Thursday, July 5, 2012/
It’s been a tough year for social networks. When Facebook finally went public in May, the news focused on one thing – its shares plummeting 17% during its first few days on the market. Hardly a message to be proud of.
And yet, few have noticed that during the current year, another social networks’ shares skyrocketed 64%. In that time, the company’s value has grown $4.7 billion to a market cap of $11.2 billion.
LinkedIn has been the dark horse in social networking since Facebook came along, but as this piece on Forbes points out, it doesn’t like to be associated with Zuckerberg’s machine.
And with good reason. The company is now estimated to make a profit of $US70 million this year, after recording a loss of $4.5 million just a few years ago.
Chief executive Jeff Weiner attributes this success to one thing: recruitment.
In the past few years, Weiner started pushing premium services to talent scouts, priced per user. Now, as the story points out, thousands of companies are using LinkedIn as a source for high-skilled individuals. And it’s put the company in a premium position.
“In human resources departments, having your own Recruiter account is like being a bond trader with a Bloomberg terminal – it’s the expensive, must-have tool that denotes you’re a player.”
We often tend to forget about LinkedIn, thinking it’s just the “social network for professionals”. But recruiters are viewing LinkedIn as a serious tool, rather than a waste of time.
The importance of the Recruiter tool is highlighted within the company as well, with some of the best salespeople earning $400,000 a year.
“And unlike at other Silicon Valley companies, where engineers rank as alpha dogs, LinkedIn’s salespeople pull off the most daring stunts. Sales-effectiveness leader Nate Bride once dyed his hair blue to match the LinkedIn logo – and shaved small parts of his skull to spell out the company name.”
What’s even more fascinating is how aggressive the company is at this.
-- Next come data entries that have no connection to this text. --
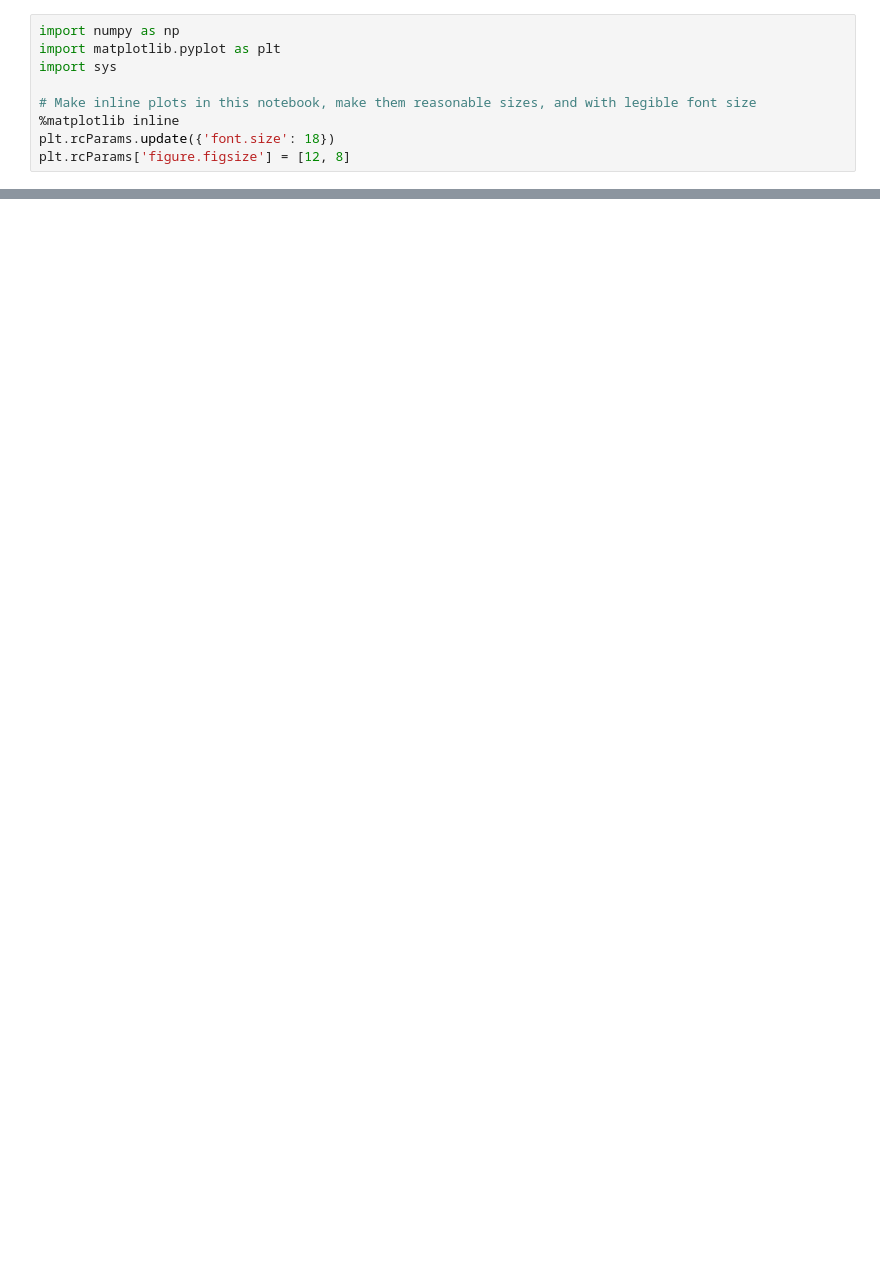
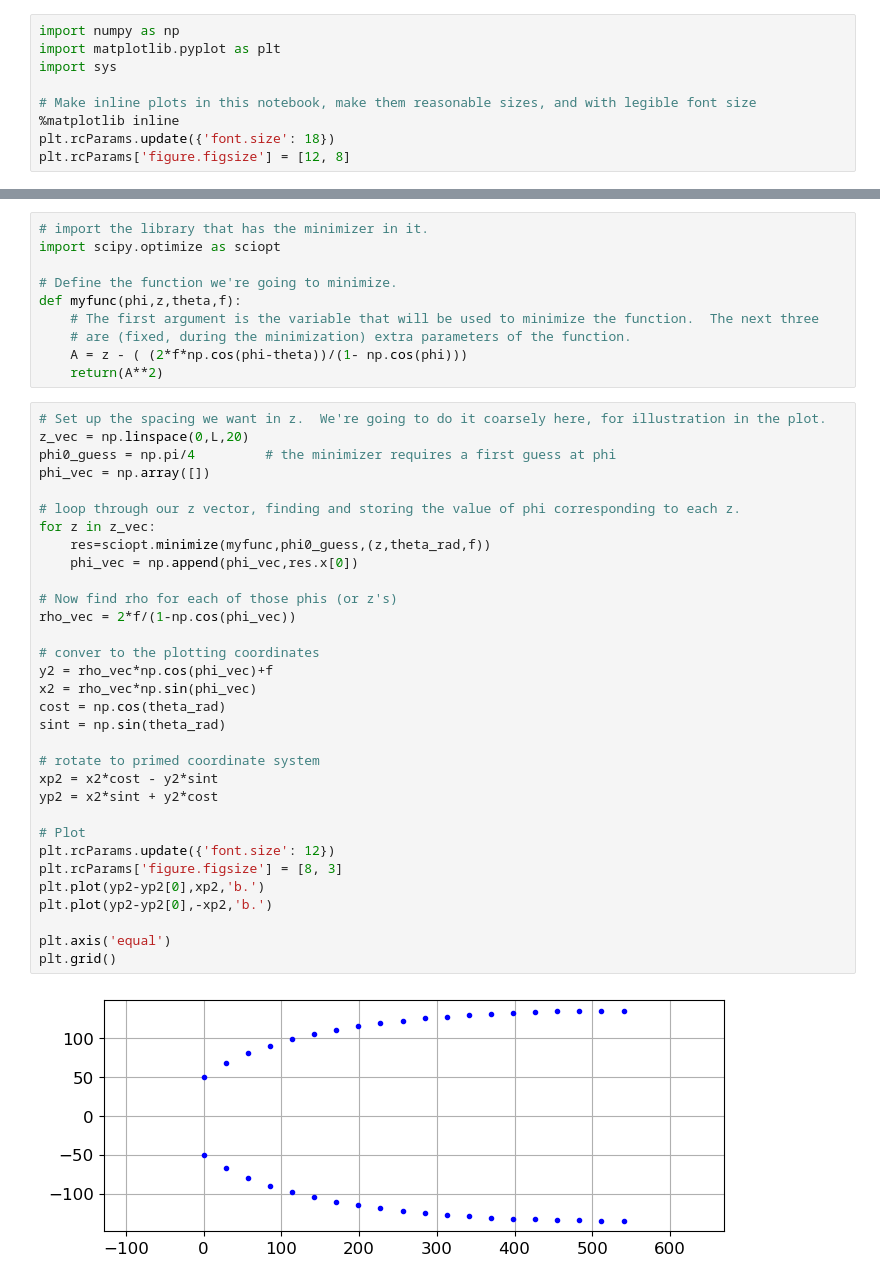
Before and after one commit to JohnRuhl/Tutorials, a Jupyter notebook: WinstonCones.ipynb, the cells around one changed output, grey strips where cells are left out. Saved outputs shown, nothing was run; the diff lists cells and outputs as text; blank space fills up the shorter version.

```diff
--- a/WinstonCones.ipynb
+++ b/WinstonCones.ipynb
@@ -56,0 +93,44 @@ f: 37.5 mm
+# %%
+# import the library that has the minimizer in it.
+import scipy.optimize as sciopt
+
+# Define the function we're going to minimize.
+def myfunc(phi,z,theta,f):
+    # The first argument is the variable that will be used to minimize the function.  The next three
+    # are (fixed, during the minimization) extra parameters of the function.
+    A = z - ( (2*f*np.cos(phi-theta))/(1- np.cos(phi)))
+    return(A**2)
+# %%
+# Set up the spacing we want in z.  We're going to do it coarsely here, for illustration in the plot.
+z_vec = np.linspace(0,L,20)
+phi0_guess = np.pi/4         # the minimizer requires a first guess at phi
+phi_vec = np.array([])
+
+# loop through our z vector, finding and storing the value of phi corresponding to each z.
+for z in z_vec:
+    res=sciopt.minimize(myfunc,phi0_guess,(z,theta_rad,f))
+    phi_vec = np.append(phi_vec,res.x[0])
+
+# Now find rho for each of those phis (or z's)
+rho_vec = 2*f/(1-np.cos(phi_vec))
+
+# conver to the plotting coordinates
+y2 = rho_vec*np.cos(phi_vec)+f
+x2 = rho_vec*np.sin(phi_vec)
+cost = np.cos(theta_rad)
+sint = np.sin(theta_rad)
+
+# rotate to primed coordinate system
+xp2 = x2*cost - y2*sint
+yp2 = x2*sint + y2*cost
+
+# Plot
+plt.rcParams.update({'font.size': 12})
+plt.rcParams['figure.figsize'] = [8, 3]
+plt.plot(yp2-yp2[0],xp2,'b.')
+plt.plot(yp2-yp2[0],-xp2,'b.')
+
+plt.axis('equal')
+plt.grid()
+# %% [output]
+[figure, added]
```
Also changed, not shown: parts of 6 cells of this notebook, 1 other file.
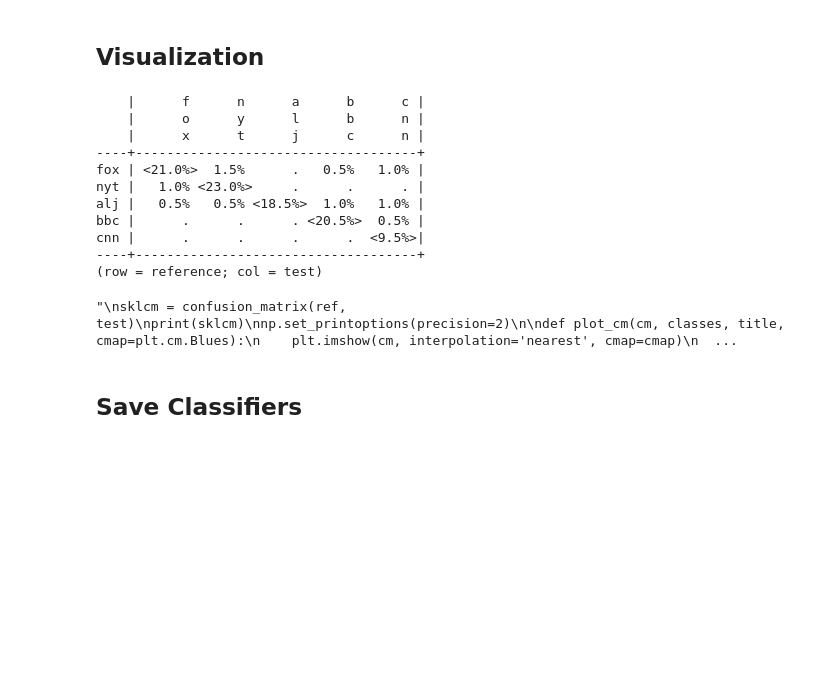
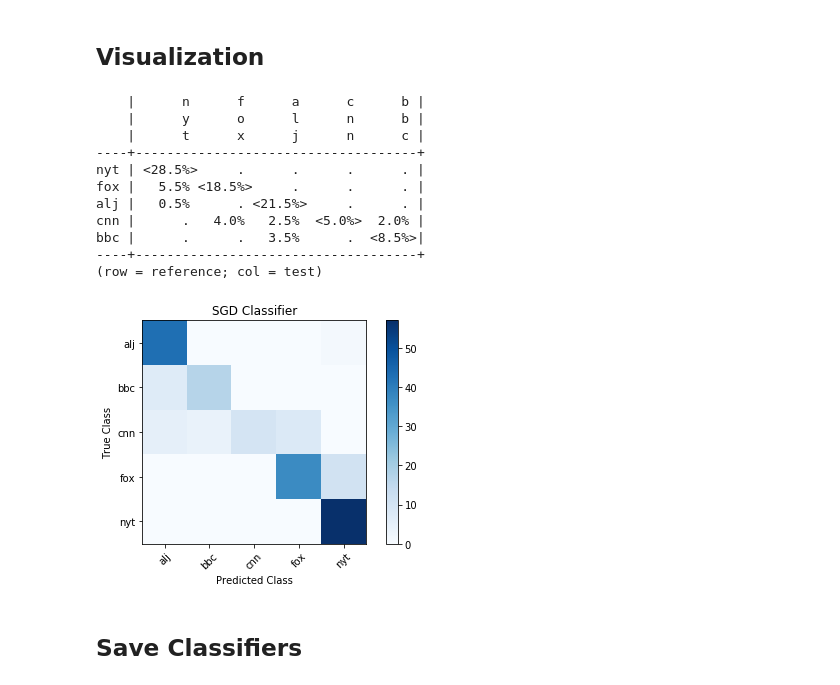
Before and after one commit to blkilpatrick42/articleClassifier, a Jupyter notebook: TrainClassifiers.ipynb, the cells around one changed output. Drawn from its saved outputs; the diff is of its cells as text; code cells hidden in the pictures; blank space fills up the shorter version.

```diff
--- a/TrainClassifiers.ipynb
+++ b/TrainClassifiers.ipynb
@@ -102,6 +126,9 @@ Length of featuresets: 1402
 # %% [markdown]
 ## Naive Bayes Classifier
 # %%
+featuresets = pickle.load( open( "Featuresets/featuresets.pickle", "rb" ) )
+train_set, test_set = featuresets[200:], featuresets[:200]
+
 classifier = nltk.NaiveBayesClassifier.train(train_set)
 print("NB Acc:", nltk.classify.accuracy(classifier, test_set) * 100)
 classifier.show_most_informative_features(25)
@@ -133,0 +155,35 @@ SGD Acc: 92.5
+# %%
+from collections import defaultdict
+from nltk.classify import SklearnClassifier
+from sklearn.linear_model import SGDClassifier
+from sklearn.naive_bayes import MultinomialNB
+from nltk.probability import FreqDist, DictionaryProbDist, ELEProbDist, sum_logs
+import nltk
+import numpy as np
+import pickle
+
+
+class SKLearnWrapper(SklearnClassifier):
+
+    def print_informative_features(self, length=10):
+        feature_names = self._vectorizer.get_feature_names()
+        top_list = []
+        print(''.join([ "{:<20}".format(label) for label in self.labels()]))
+        for i, label in enumerate(self.labels()):
+            top = np.argsort(self._clf.coef_[i])[-length:]
+            top = [feature_names[j] for j in top]
+            top_list.append(top)
+            #print("%s: %s" % (label, " ".join(feature_names[j] for j in top)))
+        for i in range(1, length+1):
+            print(''.join(["{:<20}".format(top[-i]) for top in top_list]))
+
+
+# Loading in Featuresets
+featuresets = pickle.load( open( "Featuresets/featuresets.pickle", "rb" ) )
+train_set, test_set = featuresets[200:], featuresets[:200]
+
+# Training and results with SGD
+SGD_classifier = SKLearnWrapper(SGDClassifier(loss="hinge", penalty="elasticnet", alpha=0.1))
+SGD_classifier.train(train_set)
+print("SGD Acc:", nltk.classify.accuracy(SGD_classifier, test_set) * 100)
+SGD_classifier.print_informative_features(25)
@@ -144,46 +218,43 @@ import numpy as np
 #    if(test[1] == 'fox'):
 #        print(test[0])
 
 ref = [org for (art, org) in test_set]
 test = [SGD_classifier.classify(art) for (art, org) in test_set]
 
 cm = nltk.ConfusionMatrix(ref, test)
 print(cm.pretty_format(sort_by_count=True, show_percents=True, truncate=9))
 
 
-'''
 sklcm = confusion_matrix(ref, test)
-print(sklcm)
 np.set_printoptions(precision=2)
 
 def plot_cm(cm, classes, title, cmap=plt.cm.Blues):
     plt.imshow(cm, interpolation='nearest', cmap=cmap)
     plt.title(title)
     plt.colorbar()
     tick_marks = np.arange(len(classes))
     plt.xticks(tick_marks, classes, rotation=45)
     plt.yticks(tick_marks, classes)
     plt.tight_layout()
     plt.ylabel('True Class')
     plt.xlabel('Predicted Class')
 
 plt.figure()
-plot_cm(sklcm, classes=['bbc', 'nyt', 'cnn'], title='SGD Classifier')
+plot_cm(sklcm, classes=SGD_classifier.labels(), title='SGD Classifier')
 plt.show()
-'''
 # %% [output]
-    |      f      n      a      b      c |
-    |      o      y      l      b      n |
-    |      x      t      j      c      n |
+    |      n      f      a      c      b |
+    |      y      o      l      n      b |
+    |      t      x      j      n      c |
 ----+------------------------------------+
-fox | <21.0%>  1.5%      .   0.5%   1.0% |
-nyt |   1.0% <23.0%>     .      .      . |
-alj |   0.5%   0.5% <18.5%>  1.0%   1.0% |
-bbc |      .      .      . <20.5%>  0.5% |
-cnn |      .      .      .      .  <9.5%>|
+nyt | <28.5%>     .      .      .      . |
+fox |   5.5% <18.5%>     .      .      . |
+alj |   0.5%      . <21.5%>     .      . |
+cnn |      .   4.0%   2.5%  <5.0%>  2.0% |
+bbc |      .      .   3.5%      .  <8.5%>|
 ----+------------------------------------+
 (row = reference; col = test)
-"\nsklcm = confusion_matrix(ref, test)\nprint(sklcm)\nnp.set_printoptions(precision=2)\n\ndef plot_cm(cm, classes, title, cmap=plt.cm.Blues):\n    plt.imshow(cm, interpolation='nearest', cmap=cmap)\n  ...
+[figure, added]
 # %% [markdown]
 ## Save Classifiers
 # %%
```
Also changed, not shown: parts of 6 cells of this notebook, 10 other files.
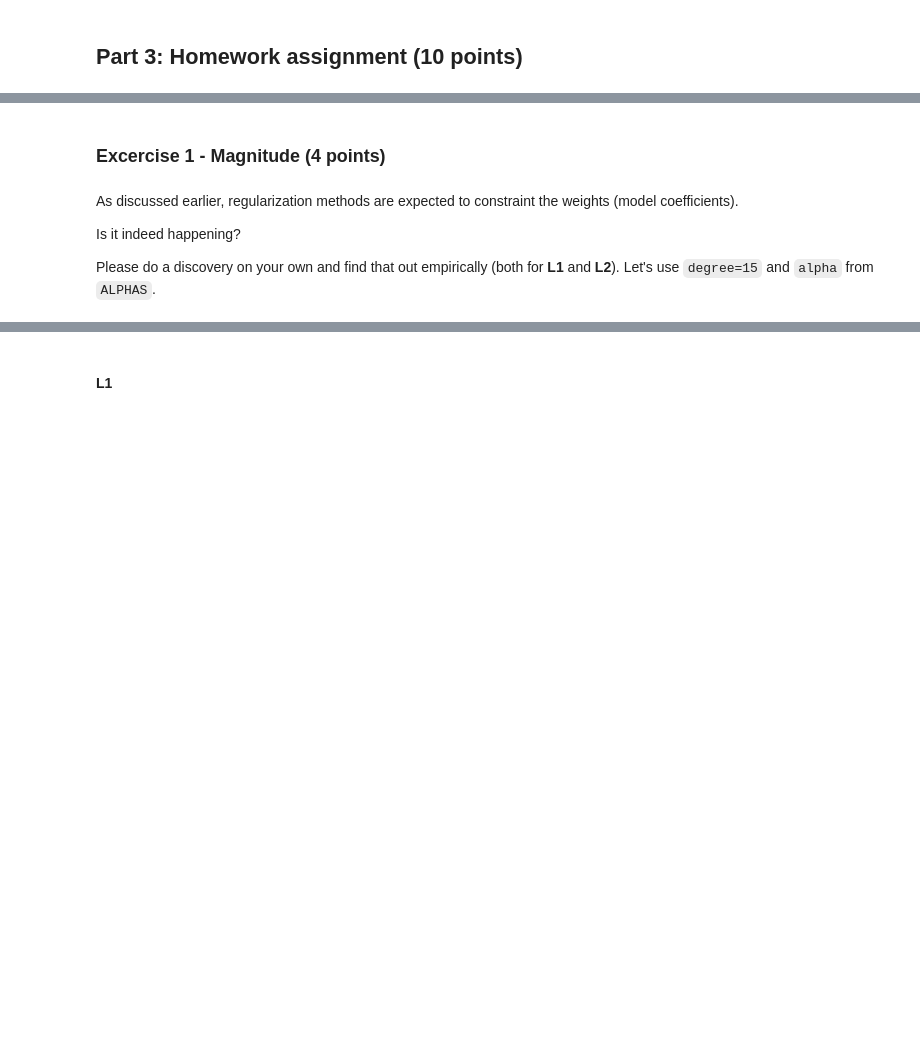
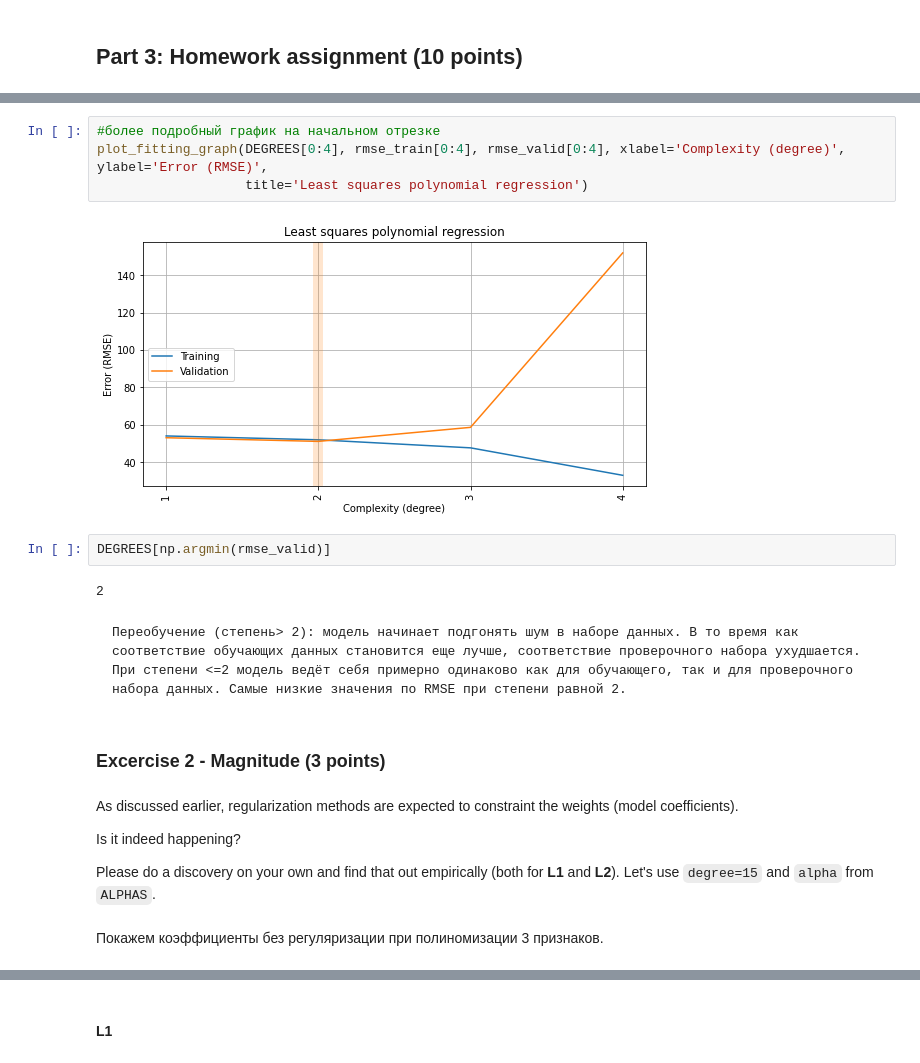
Before and after one commit to ArsenyNovak/EDA, a Jupyter notebook: overfitting_regularization.ipynb, the cells around one changed output, grey strips where cells are left out. Drawn from its saved outputs; the diff is of its cells as text; blank space fills up the shorter version.

```diff
--- a/overfitting_regularization.ipynb
+++ b/overfitting_regularization.ipynb
@@ -279,8 +394,23 @@ plot_fitting_graph(ALPHAS, rmse_train, rmse_valid,
+# %%
+#более подробный график на начальном отрезке
+plot_fitting_graph(DEGREES[0:4], rmse_train[0:4], rmse_valid[0:4], xlabel='Complexity (degree)', ylabel='Error (RMSE)',
+                   title='Least squares polynomial regression')
+# %% [output]
+[figure, added]
+# %%
+DEGREES[np.argmin(rmse_valid)]
+# %% [output]
+2
+# %% [markdown]
+    Переобучение (степень> 2): модель начинает подгонять шум в наборе данных. В то время как соответствие обучающих данных становится еще лучше, соответствие проверочного набора ухудшается.
+    При степени <=2 модель ведёт себя примерно одинаково как для обучающего, так и для проверочного набора данных. Самые низкие значения по RMSE при степени равной 2.
 # %% [markdown]
-### Excercise 1 - Magnitude (4 points)
+### Excercise 2 - Magnitude (3 points)
 # %% [markdown]
 As discussed earlier, regularization methods are expected to constraint the weights (model coefficients).
 
 Is it indeed happening?
 
 Please do a discovery on your own and find that out empirically (both for **L1** and **L2**). Let's use `degree=15` and `alpha` from `ALPHAS`.
+# %% [markdown]
+Покажем коэффициенты без регуляризации при полиномизации 3 признаков.
```
Also changed, not shown: parts of 54 cells of this notebook.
During the past year, it increased its total spend on marketing and sales to 33%. Microsoft spends 20% and Facebook spends just 15%.
But Weiner defends the practice, saying the result has been “off the charts” as customers keep coming back for more. The bottom line: LinkedIn recruitment tools get results. Adobe is a perfect example.
“A typical user is Trisha Colton, who leads Adobe’s hunt for digital media executives. On a recent afternoon, she needed to fill five positions.”
“With a few clicks of the mouse on her ThinkPad laptop, she could tailor a project-manager search that enabled her to look at possible candidates from 21 leading ad agencies, 15 publishing outfits and a host of other suitable backgrounds.”
Within moments, Colton had specified the types of jobs she needed filled – and had come up with 148 prospective candidates.
It’s recruitment made easy, and it’s making LinkedIn a fortune.
This article first appeared at SmartCompany.